[EXTRACTED ENTRIES]:
····················

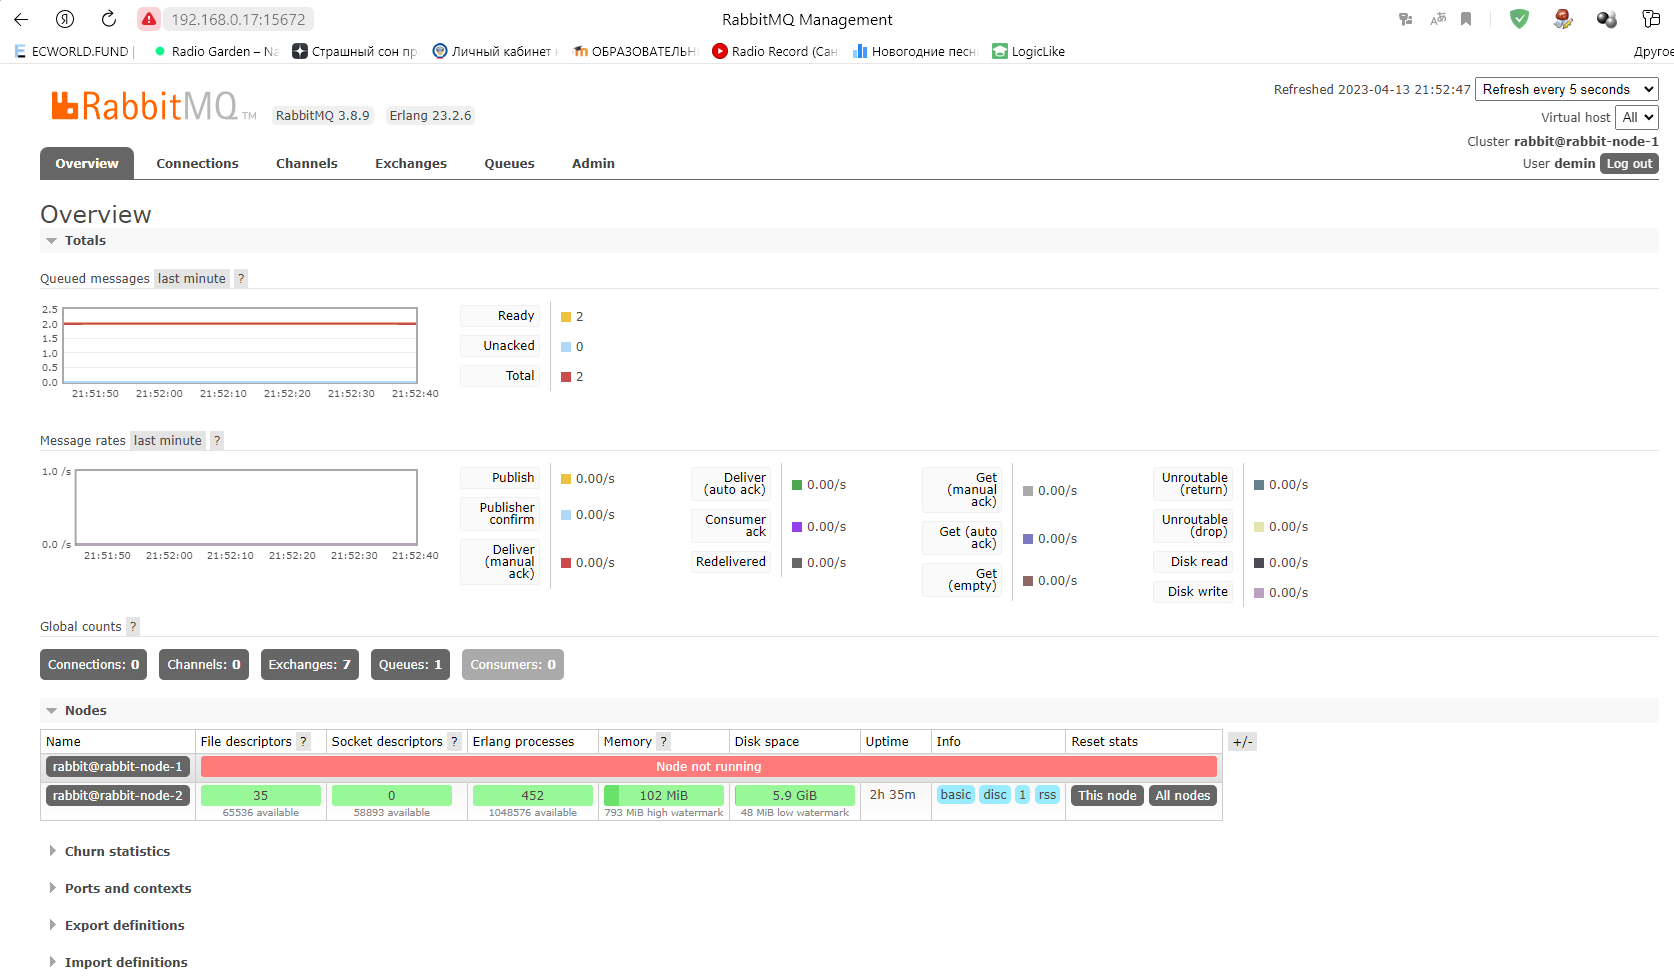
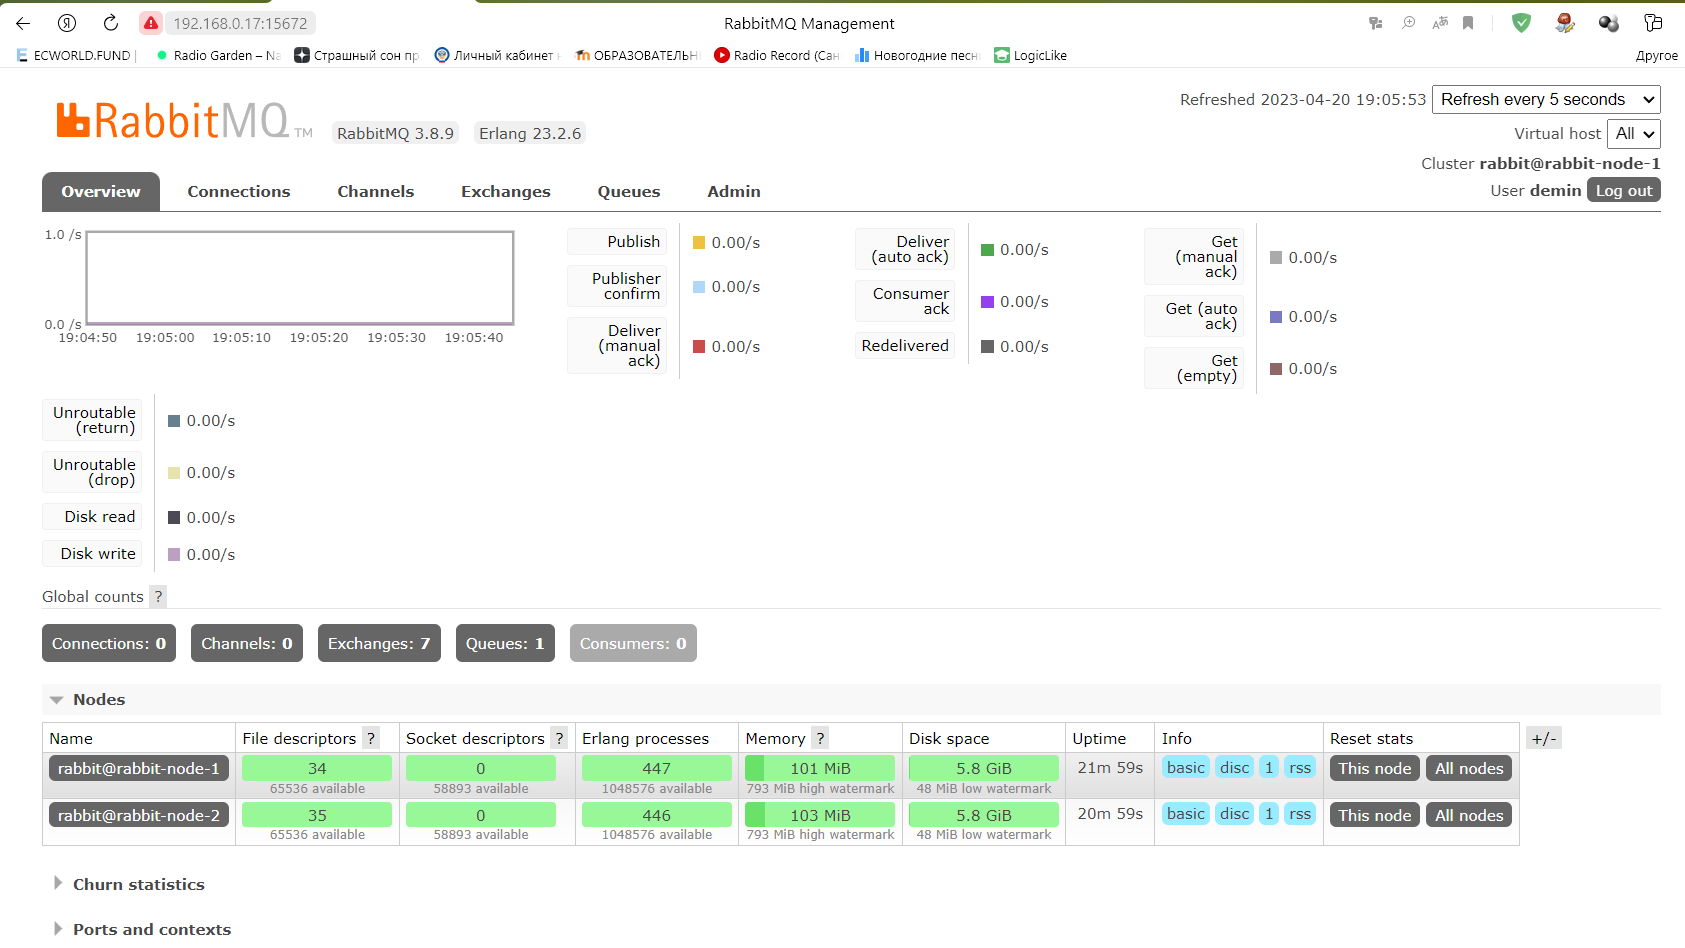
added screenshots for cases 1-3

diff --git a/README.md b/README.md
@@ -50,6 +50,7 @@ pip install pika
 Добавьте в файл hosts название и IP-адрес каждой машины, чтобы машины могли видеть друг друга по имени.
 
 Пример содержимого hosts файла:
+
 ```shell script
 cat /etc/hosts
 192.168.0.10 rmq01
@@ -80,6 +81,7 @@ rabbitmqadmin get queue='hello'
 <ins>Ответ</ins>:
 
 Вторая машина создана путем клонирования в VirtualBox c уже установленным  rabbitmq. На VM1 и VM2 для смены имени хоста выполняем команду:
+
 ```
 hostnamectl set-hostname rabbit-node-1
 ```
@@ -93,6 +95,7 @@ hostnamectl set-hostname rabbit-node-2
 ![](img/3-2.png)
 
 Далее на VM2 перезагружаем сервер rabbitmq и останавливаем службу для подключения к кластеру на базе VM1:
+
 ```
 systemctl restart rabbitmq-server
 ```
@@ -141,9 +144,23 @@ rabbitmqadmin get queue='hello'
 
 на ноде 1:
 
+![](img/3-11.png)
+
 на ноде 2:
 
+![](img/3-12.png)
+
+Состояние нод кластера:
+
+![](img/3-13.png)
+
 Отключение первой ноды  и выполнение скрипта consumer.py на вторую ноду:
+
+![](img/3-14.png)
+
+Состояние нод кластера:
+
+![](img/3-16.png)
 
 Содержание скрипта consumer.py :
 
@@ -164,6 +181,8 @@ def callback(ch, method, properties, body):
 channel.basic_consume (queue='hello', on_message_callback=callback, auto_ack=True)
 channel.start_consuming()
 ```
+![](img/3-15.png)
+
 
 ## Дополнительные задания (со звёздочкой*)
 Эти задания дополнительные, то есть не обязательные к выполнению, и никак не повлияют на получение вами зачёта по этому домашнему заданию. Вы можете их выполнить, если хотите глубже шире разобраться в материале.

····················

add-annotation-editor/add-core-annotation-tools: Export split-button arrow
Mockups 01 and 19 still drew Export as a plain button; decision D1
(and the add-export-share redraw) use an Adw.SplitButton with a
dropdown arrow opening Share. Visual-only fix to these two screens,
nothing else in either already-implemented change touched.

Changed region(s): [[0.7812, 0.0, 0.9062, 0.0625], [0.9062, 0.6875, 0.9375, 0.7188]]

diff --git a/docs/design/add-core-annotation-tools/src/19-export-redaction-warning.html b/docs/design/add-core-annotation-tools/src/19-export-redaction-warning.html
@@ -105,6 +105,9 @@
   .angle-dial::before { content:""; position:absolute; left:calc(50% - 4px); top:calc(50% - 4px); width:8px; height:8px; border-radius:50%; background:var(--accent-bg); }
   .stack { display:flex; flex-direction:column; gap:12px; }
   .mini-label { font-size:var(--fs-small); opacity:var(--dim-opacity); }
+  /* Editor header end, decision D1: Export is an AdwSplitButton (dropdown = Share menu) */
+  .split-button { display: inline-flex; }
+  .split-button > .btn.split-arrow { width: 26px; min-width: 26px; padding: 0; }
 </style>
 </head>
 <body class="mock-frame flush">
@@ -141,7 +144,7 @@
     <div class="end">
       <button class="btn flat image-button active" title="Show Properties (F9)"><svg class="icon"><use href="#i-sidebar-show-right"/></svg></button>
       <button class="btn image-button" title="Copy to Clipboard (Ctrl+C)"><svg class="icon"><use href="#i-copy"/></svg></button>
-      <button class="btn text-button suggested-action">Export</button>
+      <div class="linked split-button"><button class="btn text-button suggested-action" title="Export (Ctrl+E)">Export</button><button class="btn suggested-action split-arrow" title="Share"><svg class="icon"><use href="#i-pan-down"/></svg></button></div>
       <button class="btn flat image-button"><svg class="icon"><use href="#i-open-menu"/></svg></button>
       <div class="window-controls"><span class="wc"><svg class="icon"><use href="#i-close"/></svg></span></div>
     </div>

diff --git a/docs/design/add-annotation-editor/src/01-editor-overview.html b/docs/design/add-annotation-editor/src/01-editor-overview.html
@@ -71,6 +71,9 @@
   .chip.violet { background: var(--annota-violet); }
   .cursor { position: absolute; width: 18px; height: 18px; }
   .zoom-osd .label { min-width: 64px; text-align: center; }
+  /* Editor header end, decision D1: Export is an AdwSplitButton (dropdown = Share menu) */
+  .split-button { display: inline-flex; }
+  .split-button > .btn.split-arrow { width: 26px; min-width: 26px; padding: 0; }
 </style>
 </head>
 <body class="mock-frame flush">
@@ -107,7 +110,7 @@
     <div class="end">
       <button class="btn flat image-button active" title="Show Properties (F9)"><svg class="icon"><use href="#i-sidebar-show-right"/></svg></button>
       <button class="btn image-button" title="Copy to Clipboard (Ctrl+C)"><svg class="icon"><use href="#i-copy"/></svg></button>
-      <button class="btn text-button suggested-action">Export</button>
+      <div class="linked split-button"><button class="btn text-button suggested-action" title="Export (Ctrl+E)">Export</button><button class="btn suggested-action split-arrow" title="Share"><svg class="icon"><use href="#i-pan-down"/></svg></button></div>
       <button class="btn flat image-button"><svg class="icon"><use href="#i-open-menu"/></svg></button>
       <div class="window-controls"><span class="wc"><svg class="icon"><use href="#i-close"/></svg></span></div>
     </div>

····················

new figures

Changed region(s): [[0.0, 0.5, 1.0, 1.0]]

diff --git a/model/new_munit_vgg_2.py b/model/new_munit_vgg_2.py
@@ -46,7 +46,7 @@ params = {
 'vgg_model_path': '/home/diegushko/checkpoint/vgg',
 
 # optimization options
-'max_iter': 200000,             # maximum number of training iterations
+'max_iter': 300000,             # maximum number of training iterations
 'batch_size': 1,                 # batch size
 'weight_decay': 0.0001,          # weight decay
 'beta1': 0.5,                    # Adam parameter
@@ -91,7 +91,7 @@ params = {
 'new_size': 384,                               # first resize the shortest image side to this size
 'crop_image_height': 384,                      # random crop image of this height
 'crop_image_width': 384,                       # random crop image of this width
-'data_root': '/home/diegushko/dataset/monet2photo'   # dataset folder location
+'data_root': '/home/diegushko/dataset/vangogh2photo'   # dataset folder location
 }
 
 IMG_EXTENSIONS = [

····················

[TASK STATEMENT]: Wherever "home" occurs in the entries above, copy the line it sits on.

[TASK OUTPUT]:
 'vgg_model_path': '/home/diegushko/checkpoint/vgg',
-'data_root': '/home/diegushko/dataset/monet2photo'   # dataset folder location
+'data_root': '/home/diegushko/dataset/vangogh2photo'   # dataset folder location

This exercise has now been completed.